Frida Orupabo, Untitled series, 2018-2019. Collage with paper pins mounted on aluminium. 58th International Art Exhibition – La Biennale di Venezia, May You Live In Interesting Times. Photo: Francesco Galli. Courtesy: La Biennale di Venezia
What’s exciting about many of the works in this part of Ralph Rugoff’s exhibition is that they are highly aestheticized but refuse to be conventionally beautiful. Yet the complexities made visible stay on the surface and tend to veer towards the personal rather than the structural.
The winning of this year’s Golden Lion by a relative newcomer to the art world, cinematographer Arthur Jafa, might be comparable to the win of the German Pavillon with Anne Imhof two years ago. Each artist created a highly aesthetic and absolutely perfectionist work that knows how to create an aura of exclusivity through codes and images of something we are all are attracted to: internet pop culture. Exclusive in the sense that one doesn’t feel invited into or part of the images we see – we find them disturbing and attractive simultaneously. It makes you wonder: What do they know and see that we don’t?
Tavares Strachan, Robert, 2018. Photo: C&
Over at Arsenale, where the exhibition continues, the works, and visitors, have much more room to exist. In this part, subtitled Proposition A, the same artists exhibit bigger pieces but the art is less fantastic. Well, apart from Tavares Strachan, who does the opposite: Here his work is morbidly celebratory, a visually arresting installation featuring holograms and a neon skeleton of Robert Henry Lawrence Jr, the first African American astronaut, who died while training.
To counter the art-fair feel of the Central Pavillon’s walls whiteness, the walls at Arsenale are made of raw wood. The gaze of Zanele Muholi’s larger-than-life self-portraits is powerful, welcoming, and scrutinizing. Kahlil Joseph’s video work BLKNWS follows visitors throughout and connects the two exhibitions. His two-screen installations portray Black life by collating found footage, including memes and news reports, and combining it with scenes the artist shot of Black personalities such as Amandla Stenberg.

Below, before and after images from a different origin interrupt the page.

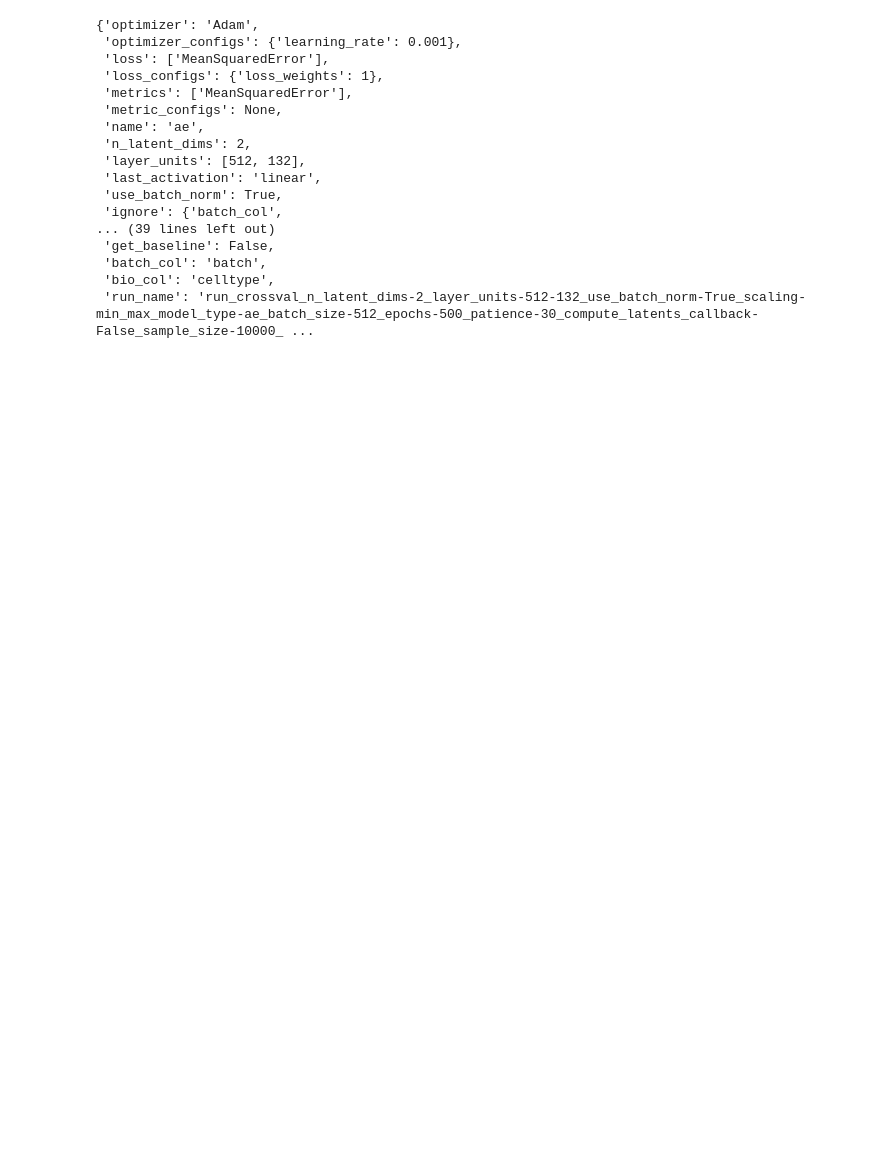
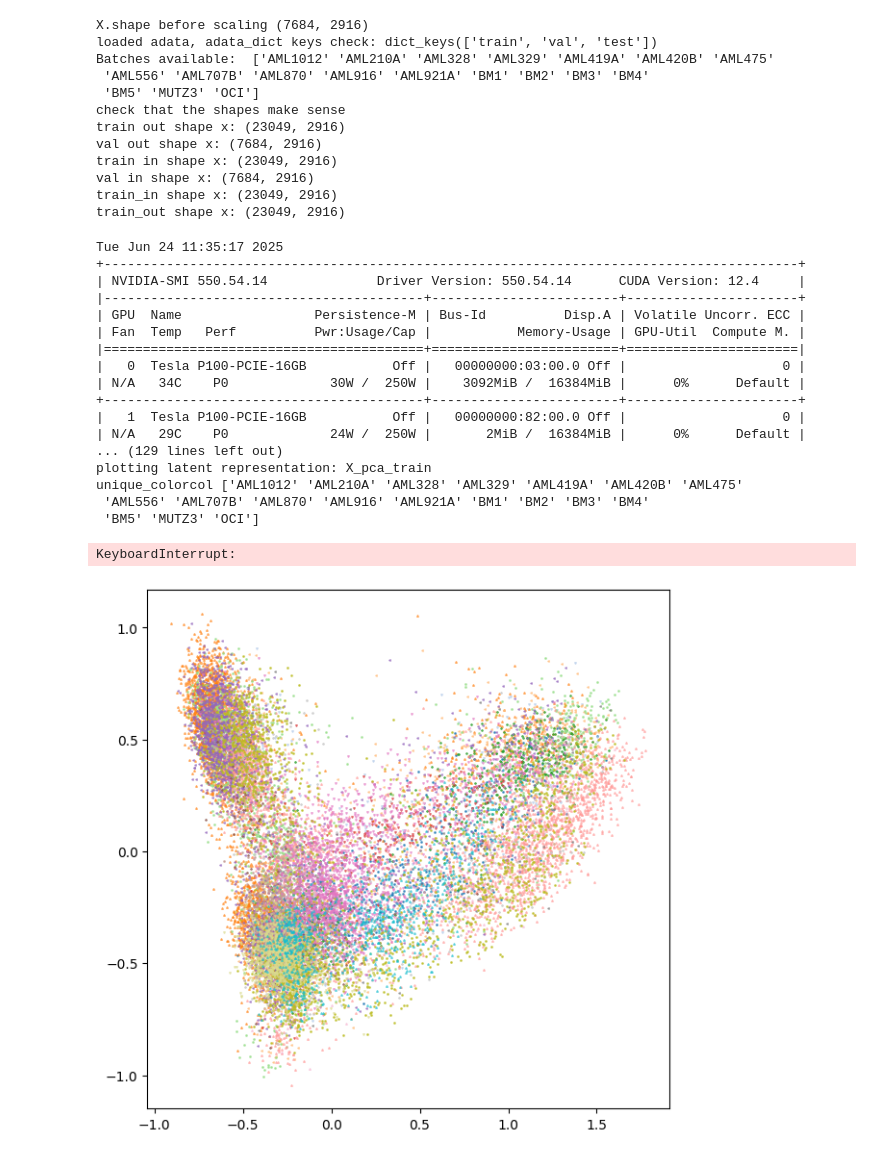
Before and after one commit to DeepLearningForPrecisionHealthLab/scMEDAL_for_scRNAseq, a Jupyter notebook: demo.ipynb, the cells around one changed output. Saved outputs shown, nothing was run; the diff lists cells and outputs as text; code cells hidden in the pictures; blank space fills up the shorter version.

```diff
--- a/demo.ipynb
+++ b/demo.ipynb
@@ -3,5 +3,7 @@ import os
 from importlib import reload
 
 import models.models as mods
-ae = mods.AE("ae")
+ae = mods.AE()
+# ae.model_params
+ae.run_train(named_experiment="AML", quick=True)
 # %% [output]
@@ -26,20 +48,31 @@ WARNING:absl:`lr` is deprecated in Keras optimizer, please use `learning_rate` o
+X.shape before scaling (7684, 2916)
+loaded adata, adata_dict keys check: dict_keys(['train', 'val', 'test'])
+Batches available:  ['AML1012' 'AML210A' 'AML328' 'AML329' 'AML419A' 'AML420B' 'AML475'
+ 'AML556' 'AML707B' 'AML870' 'AML916' 'AML921A' 'BM1' 'BM2' 'BM3' 'BM4'
+ 'BM5' 'MUTZ3' 'OCI']
+check that the shapes make sense
+train out shape x: (23049, 2916)
+val out shape x: (7684, 2916)
+train in shape x: (23049, 2916)
+val in shape x: (7684, 2916)
+train_in shape x: (23049, 2916)
+train_out shape x: (23049, 2916)
+Tue Jun 24 11:35:17 2025
++-----------------------------------------------------------------------------------------+
+| NVIDIA-SMI 550.54.14              Driver Version: 550.54.14      CUDA Version: 12.4     |
+|-----------------------------------------+------------------------+----------------------+
+| GPU  Name                 Persistence-M | Bus-Id          Disp.A | Volatile Uncorr. ECC |
+| Fan  Temp   Perf          Pwr:Usage/Cap |           Memory-Usage | GPU-Util  Compute M. |
+|=========================================+========================+======================|
+|   0  Tesla P100-PCIE-16GB           Off |   00000000:03:00.0 Off |                    0 |
+| N/A   34C    P0             30W /  250W |    3092MiB /  16384MiB |      0%      Default |
++-----------------------------------------+------------------------+----------------------+
+|   1  Tesla P100-PCIE-16GB           Off |   00000000:82:00.0 Off |                    0 |
+| N/A   29C    P0             24W /  250W |       2MiB /  16384MiB |      0%      Default |
+... (129 lines left out)
+plotting latent representation: X_pca_train
+unique_colorcol ['AML1012' 'AML210A' 'AML328' 'AML329' 'AML419A' 'AML420B' 'AML475'
+ 'AML556' 'AML707B' 'AML870' 'AML916' 'AML921A' 'BM1' 'BM2' 'BM3' 'BM4'
+ 'BM5' 'MUTZ3' 'OCI']
+KeyboardInterrupt:
+[figure, added]
-# %%
-ae.model_params
-# %% [output]
-{'optimizer': 'Adam',
- 'optimizer_configs': {'learning_rate': 0.001},
- 'loss': ['MeanSquaredError'],
- 'loss_configs': {'loss_weights': 1},
- 'metrics': ['MeanSquaredError'],
- 'metric_configs': None,
- 'name': 'ae',
- 'n_latent_dims': 2,
- 'layer_units': [512, 132],
- 'last_activation': 'linear',
- 'use_batch_norm': True,
- 'ignore': {'batch_col',
-... (39 lines left out)
- 'get_baseline': False,
- 'batch_col': 'batch',
- 'bio_col': 'celltype',
- 'run_name': 'run_crossval_n_latent_dims-2_layer_units-512-132_use_batch_norm-True_scaling-min_max_model_type-ae_batch_size-512_epochs-500_patience-30_compute_latents_callback-False_sample_size-10000_ ...
```
Also changed, not shown: parts of 7 cells of this notebook, 10 other files.
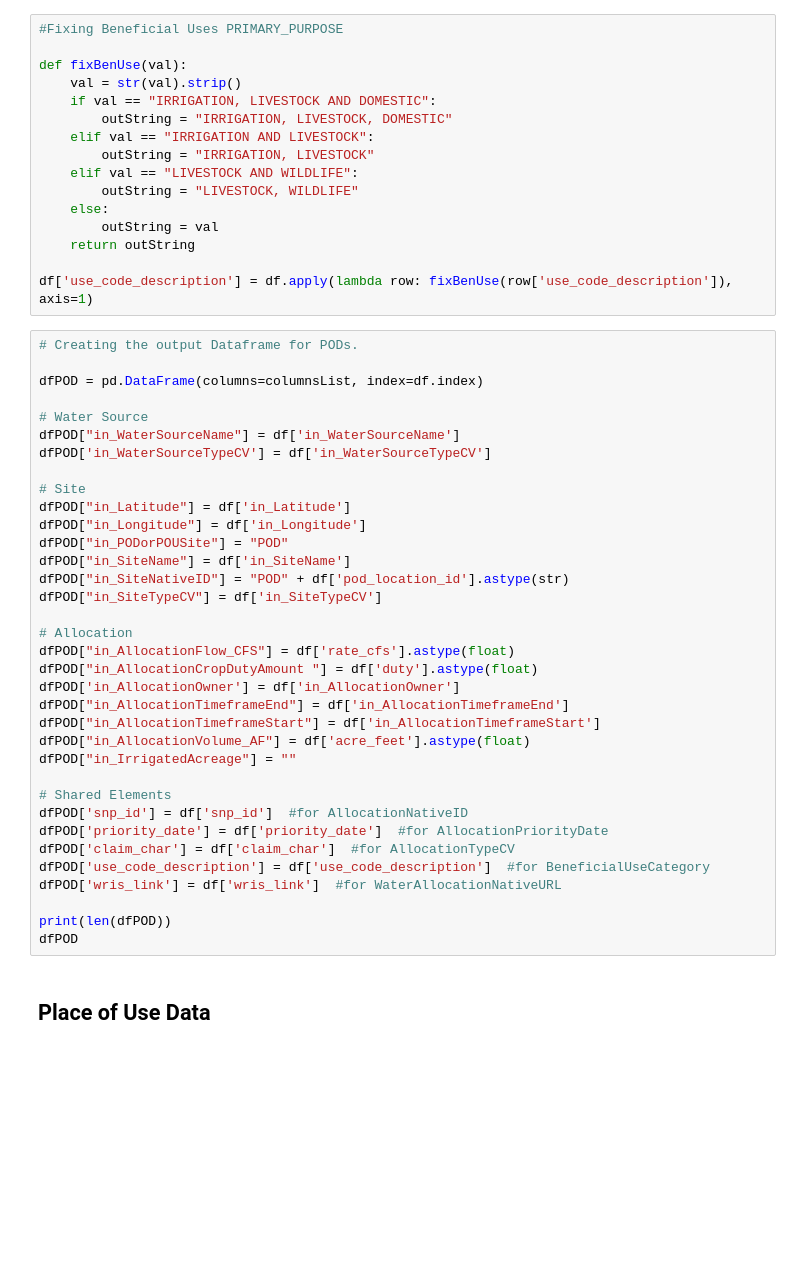
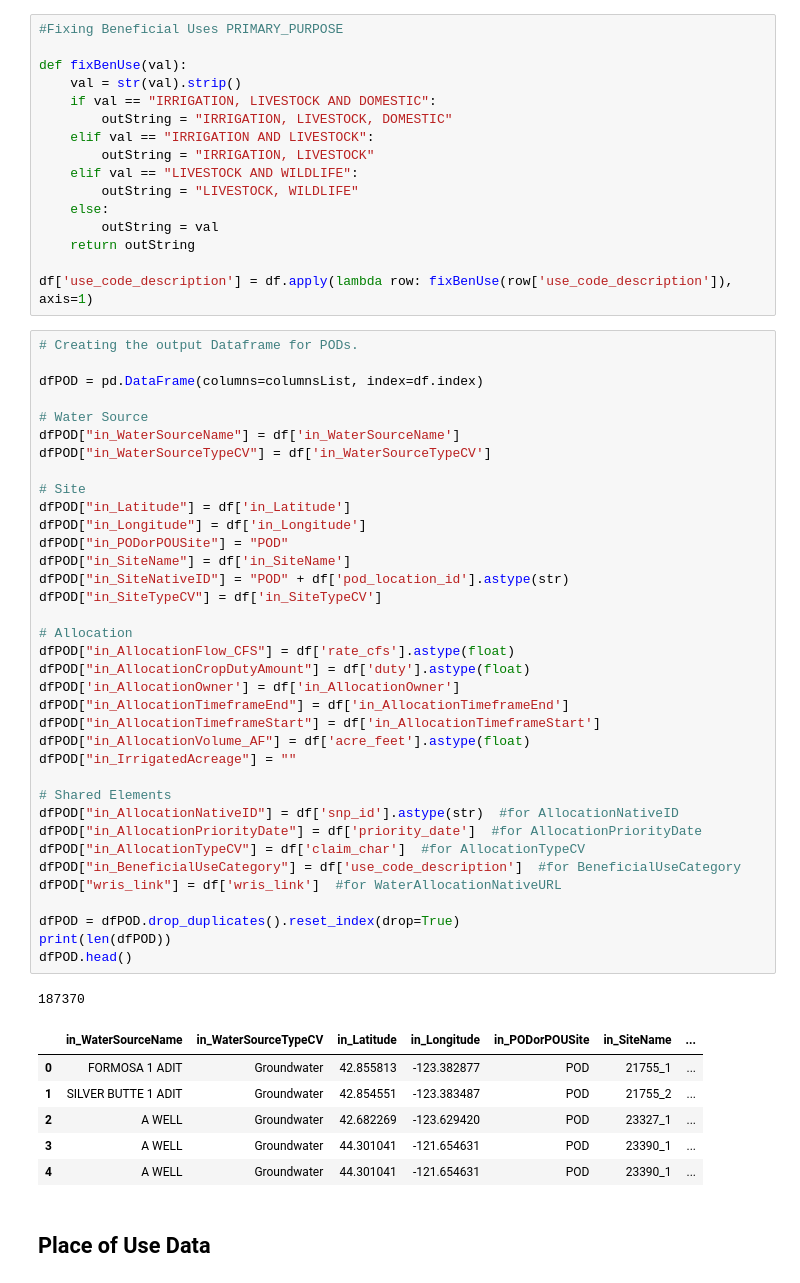
Before and after one commit to WSWCWaterDataExchange/MappingStatesDataToWaDE2.0, a Jupyter notebook: Oregon/WaterAllocation/0_PreProcessOregonAllocationData.ipynb, the cells around one changed output. Drawn from its saved outputs; the diff is of its cells as text; blank space fills up the shorter version.

```diff
--- a/Oregon/WaterAllocation/0_PreProcessOregonAllocationData.ipynb
+++ b/Oregon/WaterAllocation/0_PreProcessOregonAllocationData.ipynb
@@ -244,38 +250,47 @@ df['use_code_description'] = df.apply(lambda row: fixBenUse(row['use_code_descri
 # %%
 # Creating the output Dataframe for PODs.
 
 dfPOD = pd.DataFrame(columns=columnsList, index=df.index)
 
 # Water Source
 dfPOD["in_WaterSourceName"] = df['in_WaterSourceName']
-dfPOD['in_WaterSourceTypeCV'] = df['in_WaterSourceTypeCV']
+dfPOD["in_WaterSourceTypeCV"] = df['in_WaterSourceTypeCV']
 
 # Site
 dfPOD["in_Latitude"] = df['in_Latitude']
 dfPOD["in_Longitude"] = df['in_Longitude']
 dfPOD["in_PODorPOUSite"] = "POD"
 dfPOD["in_SiteName"] = df['in_SiteName']
 dfPOD["in_SiteNativeID"] = "POD" + df['pod_location_id'].astype(str)
 dfPOD["in_SiteTypeCV"] = df['in_SiteTypeCV']
 
 # Allocation
 dfPOD["in_AllocationFlow_CFS"] = df['rate_cfs'].astype(float)
-dfPOD["in_AllocationCropDutyAmount "] = df['duty'].astype(float)
+dfPOD["in_AllocationCropDutyAmount"] = df['duty'].astype(float)
 dfPOD['in_AllocationOwner'] = df['in_AllocationOwner']
 dfPOD["in_AllocationTimeframeEnd"] = df['in_AllocationTimeframeEnd']
 dfPOD["in_AllocationTimeframeStart"] = df['in_AllocationTimeframeStart']
 dfPOD["in_AllocationVolume_AF"] = df['acre_feet'].astype(float)
 dfPOD["in_IrrigatedAcreage"] = ""
 
 # Shared Elements
-dfPOD['snp_id'] = df['snp_id']  #for AllocationNativeID
-dfPOD['priority_date'] = df['priority_date']  #for AllocationPriorityDate
-dfPOD['claim_char'] = df['claim_char']  #for AllocationTypeCV
-dfPOD['use_code_description'] = df['use_code_description']  #for BeneficialUseCategory
-dfPOD['wris_link'] = df['wris_link']  #for WaterAllocationNativeURL
+dfPOD["in_AllocationNativeID"] = df['snp_id'].astype(str)  #for AllocationNativeID
+dfPOD["in_AllocationPriorityDate"] = df['priority_date']  #for AllocationPriorityDate
+dfPOD["in_AllocationTypeCV"] = df['claim_char']  #for AllocationTypeCV
+dfPOD["in_BeneficialUseCategory"] = df['use_code_description']  #for BeneficialUseCategory
+dfPOD["wris_link"] = df['wris_link']  #for WaterAllocationNativeURL
 
+dfPOD = dfPOD.drop_duplicates().reset_index(drop=True)
 print(len(dfPOD))
-dfPOD
+dfPOD.head()
+# %% [output]
+187370
+|  | in_WaterSourceName | in_WaterSourceTypeCV | in_Latitude | in_Longitude | in_PODorPOUSite | in_SiteName | ... |
+| 0 | FORMOSA 1 ADIT | Groundwater | 42.855813 | -123.382877 | POD | 21755_1 | ... |
+| 1 | SILVER BUTTE 1 ADIT | Groundwater | 42.854551 | -123.383487 | POD | 21755_2 | ... |
+| 2 | A WELL | Groundwater | 42.682269 | -123.629420 | POD | 23327_1 | ... |
+| 3 | A WELL | Groundwater | 44.301041 | -121.654631 | POD | 23390_1 | ... |
+| 4 | A WELL | Groundwater | 44.301041 | -121.654631 | POD | 23390_1 | ... |
 # %% [markdown]
 ## Place of Use Data
 # %%
```
Also changed, not shown: parts of 14 cells of this notebook, 42 other files.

Zanele Muholi, Various works, 2015-2018. Wallpaper. 58th International Art Exhibition – La Biennale di Venezia, May You Live In Interesting Times. Photo: Andrea Avezzù. Courtesy: La Biennale di Venezia
In terms of numbers, it’s great to see that in the international exhibition the artists are split equally in terms of gender, all are alive, and many under forty. The seventy-nine participants from all over the world, including ten Asian countries, four African countries, and five Middle Eastern countries, although twenty-six of the participants work in the USA, sixteen in Germany, and six each from China and France.
A disturbing site outside the Arsenale is the much discussed, photographed, and instagrammed boat in which around 1000 refugees died. The problem with this work, by Christoph Büchel, is that it doesn’t manage to work as an urgent memorial or a shameful mirror of our society: People sit in front of it sipping their americanos or get out their smartphones for proper selfies in front of an “original refugee boat” on which many people lost their lives. And when there are discussions about the work online or offline, they mostly surround trite questions about the legitimacy of the artistic act rather than Europe’s complicity in a huge-scale humanitarian crisis.